**Task item**
Every line of the material below should be output exactly as written, with the images skipped.

**Task input**
━━━━━━━━━━━━━━━━━━━━━━━━━━━━━━
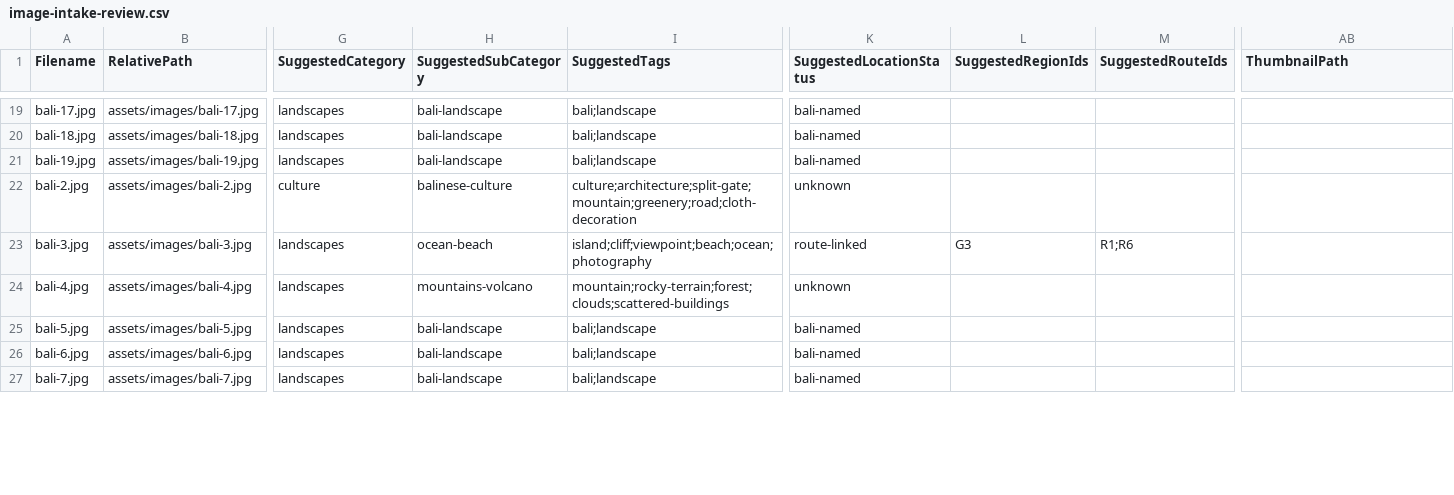
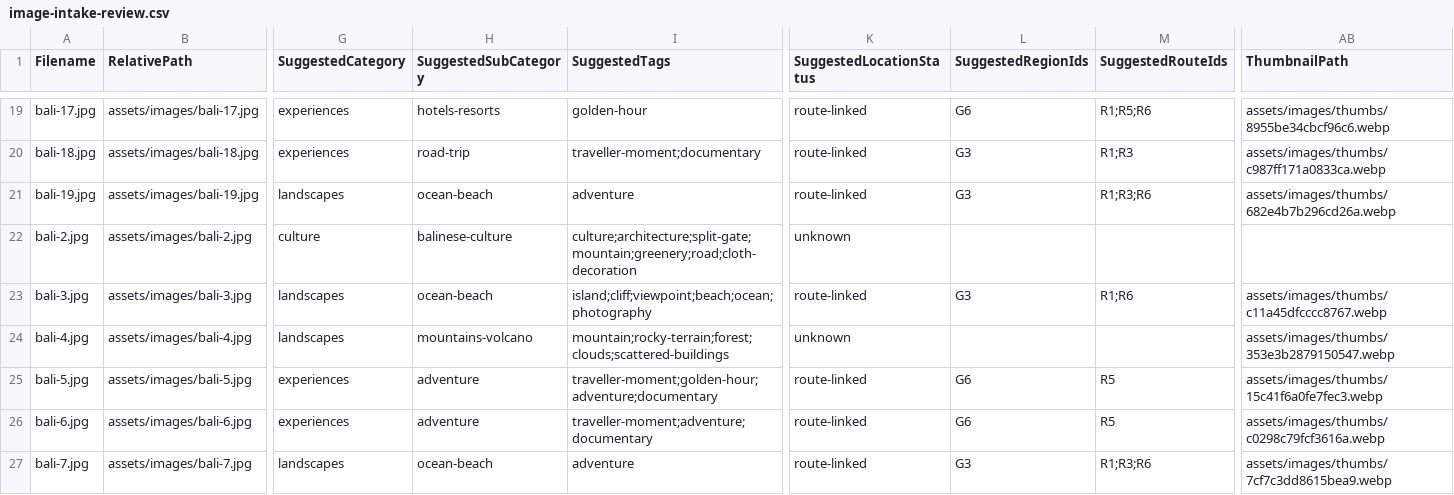
Before and after one commit to lingfengai731/Agentstrip, a CSV file: wandermind-studio/frontend/assets/data/image-intake-review.csv, drawn as a sheet; only a part is shown, gaps mark what is left out; the diff covers the shown part only; the diff names each change by its address in the sheet, - before the commit and + after, or states it on an @@ line.

```diff
--- a/wandermind-studio/frontend/assets/data/image-intake-review.csv
+++ b/wandermind-studio/frontend/assets/data/image-intake-review.csv
-G19:G20 (SuggestedCategory): landscapes
+G19:G20 (SuggestedCategory): experiences
-H19 (SuggestedSubCategory): bali-landscape
+H19 (SuggestedSubCategory): hotels-resorts
-I19 (SuggestedTags): bali;landscape
+I19 (SuggestedTags): golden-hour
-K19:K21 (SuggestedLocationStatus): bali-named
+K19:K21 (SuggestedLocationStatus): route-linked
-L19 (SuggestedRegionIds): (empty)
+L19 (SuggestedRegionIds): G6
-M19 (SuggestedRouteIds): (empty)
+M19 (SuggestedRouteIds): R1;R5;R6
-AB19 (ThumbnailPath): (empty)
+AB19 (ThumbnailPath): assets/images/thumbs/8955be34cbcf96c6.webp
-H20 (SuggestedSubCategory): bali-landscape
+H20 (SuggestedSubCategory): road-trip
-I20 (SuggestedTags): bali;landscape
+I20 (SuggestedTags): traveller-moment;documentary
-L20:L21 (SuggestedRegionIds): (empty)
+L20:L21 (SuggestedRegionIds): G3
-M20 (SuggestedRouteIds): (empty)
+M20 (SuggestedRouteIds): R1;R3
-AB20 (ThumbnailPath): (empty)
+AB20 (ThumbnailPath): assets/images/thumbs/c987ff171a0833ca.webp
-H21 (SuggestedSubCategory): bali-landscape
+H21 (SuggestedSubCategory): ocean-beach
-I21 (SuggestedTags): bali;landscape
+I21 (SuggestedTags): adventure
-M21 (SuggestedRouteIds): (empty)
+M21 (SuggestedRouteIds): R1;R3;R6
-AB21 (ThumbnailPath): (empty)
+AB21 (ThumbnailPath): assets/images/thumbs/682e4b7b296cd26a.webp
-AB23 (ThumbnailPath): (empty)
+AB23 (ThumbnailPath): assets/images/thumbs/c11a45dfcccc8767.webp
-AB24 (ThumbnailPath): (empty)
+AB24 (ThumbnailPath): assets/images/thumbs/353e3b2879150547.webp
-G25:G26 (SuggestedCategory): landscapes
+G25:G26 (SuggestedCategory): experiences
-H25:H26 (SuggestedSubCategory): bali-landscape
+H25:H26 (SuggestedSubCategory): adventure
-I25 (SuggestedTags): bali;landscape
+I25 (SuggestedTags): traveller-moment;golden-hour;adventure;documentary
-K25:K27 (SuggestedLocationStatus): bali-named
+K25:K27 (SuggestedLocationStatus): route-linked
-L25:L26 (SuggestedRegionIds): (empty)
+L25:L26 (SuggestedRegionIds): G6
-M25:M26 (SuggestedRouteIds): (empty)
+M25:M26 (SuggestedRouteIds): R5
-AB25 (ThumbnailPath): (empty)
+AB25 (ThumbnailPath): assets/images/thumbs/15c41f6a0fe7fec3.webp
-I26 (SuggestedTags): bali;landscape
+I26 (SuggestedTags): traveller-moment;adventure;documentary
-AB26 (ThumbnailPath): (empty)
+AB26 (ThumbnailPath): assets/images/thumbs/c0298c79fcf3616a.webp
-H27 (SuggestedSubCategory): bali-landscape
+H27 (SuggestedSubCategory): ocean-beach
-I27 (SuggestedTags): bali;landscape
+I27 (SuggestedTags): adventure
-L27 (SuggestedRegionIds): (empty)
+L27 (SuggestedRegionIds): G3
-M27 (SuggestedRouteIds): (empty)
+M27 (SuggestedRouteIds): R1;R3;R6
-AB27 (ThumbnailPath): (empty)
+AB27 (ThumbnailPath): assets/images/thumbs/7cf7c3dd8615bea9.webp
```
Also changed, not shown: 52 edited cells elsewhere in this file, 28 other files.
━━━━━━━━━━━━━━━━━━━━━━━━━━━━━━
**Answer to the exercise**
Before and after one commit to lingfengai731/Agentstrip, a CSV file: wandermind-studio/frontend/assets/data/image-intake-review.csv, drawn as a sheet; only a part is shown, gaps mark what is left out; the diff covers the shown part only; the diff names each change by its address in the sheet, - before the commit and + after, or states it on an @@ line.

```diff
--- a/wandermind-studio/frontend/assets/data/image-intake-review.csv
+++ b/wandermind-studio/frontend/assets/data/image-intake-review.csv
-G19:G20 (SuggestedCategory): landscapes
+G19:G20 (SuggestedCategory): experiences
-H19 (SuggestedSubCategory): bali-landscape
+H19 (SuggestedSubCategory): hotels-resorts
-I19 (SuggestedTags): bali;landscape
+I19 (SuggestedTags): golden-hour
-K19:K21 (SuggestedLocationStatus): bali-named
+K19:K21 (SuggestedLocationStatus): route-linked
-L19 (SuggestedRegionIds): (empty)
+L19 (SuggestedRegionIds): G6
-M19 (SuggestedRouteIds): (empty)
+M19 (SuggestedRouteIds): R1;R5;R6
-AB19 (ThumbnailPath): (empty)
+AB19 (ThumbnailPath): assets/images/thumbs/8955be34cbcf96c6.webp
-H20 (SuggestedSubCategory): bali-landscape
+H20 (SuggestedSubCategory): road-trip
-I20 (SuggestedTags): bali;landscape
+I20 (SuggestedTags): traveller-moment;documentary
-L20:L21 (SuggestedRegionIds): (empty)
+L20:L21 (SuggestedRegionIds): G3
-M20 (SuggestedRouteIds): (empty)
+M20 (SuggestedRouteIds): R1;R3
-AB20 (ThumbnailPath): (empty)
+AB20 (ThumbnailPath): assets/images/thumbs/c987ff171a0833ca.webp
-H21 (SuggestedSubCategory): bali-landscape
+H21 (SuggestedSubCategory): ocean-beach
-I21 (SuggestedTags): bali;landscape
+I21 (SuggestedTags): adventure
-M21 (SuggestedRouteIds): (empty)
+M21 (SuggestedRouteIds): R1;R3;R6
-AB21 (ThumbnailPath): (empty)
+AB21 (ThumbnailPath): assets/images/thumbs/682e4b7b296cd26a.webp
-AB23 (ThumbnailPath): (empty)
+AB23 (ThumbnailPath): assets/images/thumbs/c11a45dfcccc8767.webp
-AB24 (ThumbnailPath): (empty)
+AB24 (ThumbnailPath): assets/images/thumbs/353e3b2879150547.webp
-G25:G26 (SuggestedCategory): landscapes
+G25:G26 (SuggestedCategory): experiences
-H25:H26 (SuggestedSubCategory): bali-landscape
+H25:H26 (SuggestedSubCategory): adventure
-I25 (SuggestedTags): bali;landscape
+I25 (SuggestedTags): traveller-moment;golden-hour;adventure;documentary
-K25:K27 (SuggestedLocationStatus): bali-named
+K25:K27 (SuggestedLocationStatus): route-linked
-L25:L26 (SuggestedRegionIds): (empty)
+L25:L26 (SuggestedRegionIds): G6
-M25:M26 (SuggestedRouteIds): (empty)
+M25:M26 (SuggestedRouteIds): R5
-AB25 (ThumbnailPath): (empty)
+AB25 (ThumbnailPath): assets/images/thumbs/15c41f6a0fe7fec3.webp
-I26 (SuggestedTags): bali;landscape
+I26 (SuggestedTags): traveller-moment;adventure;documentary
-AB26 (ThumbnailPath): (empty)
+AB26 (ThumbnailPath): assets/images/thumbs/c0298c79fcf3616a.webp
-H27 (SuggestedSubCategory): bali-landscape
+H27 (SuggestedSubCategory): ocean-beach
-I27 (SuggestedTags): bali;landscape
+I27 (SuggestedTags): adventure
-L27 (SuggestedRegionIds): (empty)
+L27 (SuggestedRegionIds): G3
-M27 (SuggestedRouteIds): (empty)
+M27 (SuggestedRouteIds): R1;R3;R6
-AB27 (ThumbnailPath): (empty)
+AB27 (ThumbnailPath): assets/images/thumbs/7cf7c3dd8615bea9.webp
```
Also changed, not shown: 52 edited cells elsewhere in this file, 28 other files.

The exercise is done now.